Obviously any interruption from these sources would have a potentially calamitous impact on global crude oil availability and prices. OPIS estimates that for every $1 increase in crude, Americans pay 2.5 cents more per gallon. Tom Kloza, OPIS's chief oil analyst, observes that “The price of crude is inherently unpredictable. I asked some experts the other day what prices might be this year, and I got everything from $10 to $60 a barrel, with some in the teens.” Twenty years ago crude was selling at $35 per barrel, with dire warnings of $100 on the horizon.
Still, even if crude prices remain stable, predicting gasoline prices is difficult. No new American refinery has been built in 30 years, and existing upgraded facilities are running “against the wall” at 110% capacity, Kloza underscores. “Right now we're swimming in gasoline because demand is always low during the winter months,” he says. “That's a major reason why prices are so low. But in the spring and summer, demand goes up, so we have to import more, and prices go up.
“I saw a headline that said the auto companies are building more than 60 different SUVs (and crossover vehicles),” he adds. “You may be able to fill up an SUV for $20 during the fall and winter, but it may cost you $50 in the spring and summer. Going to football games may be OK, but not baseball games.”
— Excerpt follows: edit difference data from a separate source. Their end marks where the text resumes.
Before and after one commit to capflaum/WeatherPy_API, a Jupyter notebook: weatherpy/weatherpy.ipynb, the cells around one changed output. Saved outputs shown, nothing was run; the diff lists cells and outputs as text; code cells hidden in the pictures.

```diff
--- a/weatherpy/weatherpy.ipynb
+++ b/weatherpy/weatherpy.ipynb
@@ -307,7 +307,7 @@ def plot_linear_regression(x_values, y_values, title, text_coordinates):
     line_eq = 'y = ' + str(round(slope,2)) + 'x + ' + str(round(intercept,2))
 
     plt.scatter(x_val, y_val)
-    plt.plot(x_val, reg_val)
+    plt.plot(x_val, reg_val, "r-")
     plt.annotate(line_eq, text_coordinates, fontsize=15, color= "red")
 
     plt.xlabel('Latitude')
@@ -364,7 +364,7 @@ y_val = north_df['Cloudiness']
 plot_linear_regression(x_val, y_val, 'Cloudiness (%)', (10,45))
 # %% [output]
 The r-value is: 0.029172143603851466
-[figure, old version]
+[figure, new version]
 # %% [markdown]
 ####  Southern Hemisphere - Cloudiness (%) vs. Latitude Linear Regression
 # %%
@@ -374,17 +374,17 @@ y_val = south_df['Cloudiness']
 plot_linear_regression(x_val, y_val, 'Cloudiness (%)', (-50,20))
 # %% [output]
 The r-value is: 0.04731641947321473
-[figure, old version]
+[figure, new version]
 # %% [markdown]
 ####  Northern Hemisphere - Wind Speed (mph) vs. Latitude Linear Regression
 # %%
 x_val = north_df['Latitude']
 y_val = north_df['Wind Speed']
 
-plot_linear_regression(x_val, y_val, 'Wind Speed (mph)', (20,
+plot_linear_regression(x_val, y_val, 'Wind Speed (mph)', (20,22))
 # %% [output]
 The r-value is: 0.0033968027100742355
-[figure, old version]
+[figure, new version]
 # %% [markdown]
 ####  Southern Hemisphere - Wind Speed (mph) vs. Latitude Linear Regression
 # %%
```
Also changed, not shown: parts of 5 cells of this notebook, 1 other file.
Putting those thirsty SUVs on the road could be costly and challenging if supplies from the Middle East are seriously interrupted. Canada, Mexico and Venezuela also are major U.S. oil suppliers, and we still pump a considerable amount from our own fields. Americans younger than 29 weren't born when OPEC placed export embargoes in 1973 and again in 1979, but the images of steep prices and long lines remain etched in the minds of older Americans.
Since then, the automotive world has drastically changed. At first, everyone “downsized” to improve fuel economy, then federal mileage standards kicked in and the race was on to improve engines (turbochargers, superchargers, electronics) designs (aerodynamics) and materials (aluminum, lightweight steel and plastics) to eke out the best fuel performance.
With fuel prices remaining relatively stable for nearly two decades, auto makers engaged in an unbridled horsepower marathon that continues. The Cadillac Cien concept unveiled in January is powered by a 7.5L, 12-cyl. engine putting out 750 hp, making the $273,000 Lamborghini Murcielago, also shown last month, a piker with its 575-hp V-12.
And then came the SUV craze. J.D. Powers & Associates reports that in 1995 there were 28 different SUVs. That has risen to 67 (including 22 crossovers) in the 2002 model year and is projected to reach 85 (with 39 crossovers) by 2004.
During the Clinton Administration the government spent $1.5 billion subsidizing the 80 MPG (3L/100 km) car, but never came close. Now that program is dead, replaced by the Bush Administration's new partnership called “Freedom Cooperative Automotive Research” aimed at speeding development of pollution-free vehicles powered by hydrogen fuel cells.
Automakers have had fuel-cell projects under way for years, but few experts expect the technology — and the infrastructure necessary to support it — to take hold significantly until at least 2010. Meantime, the clock is ticking….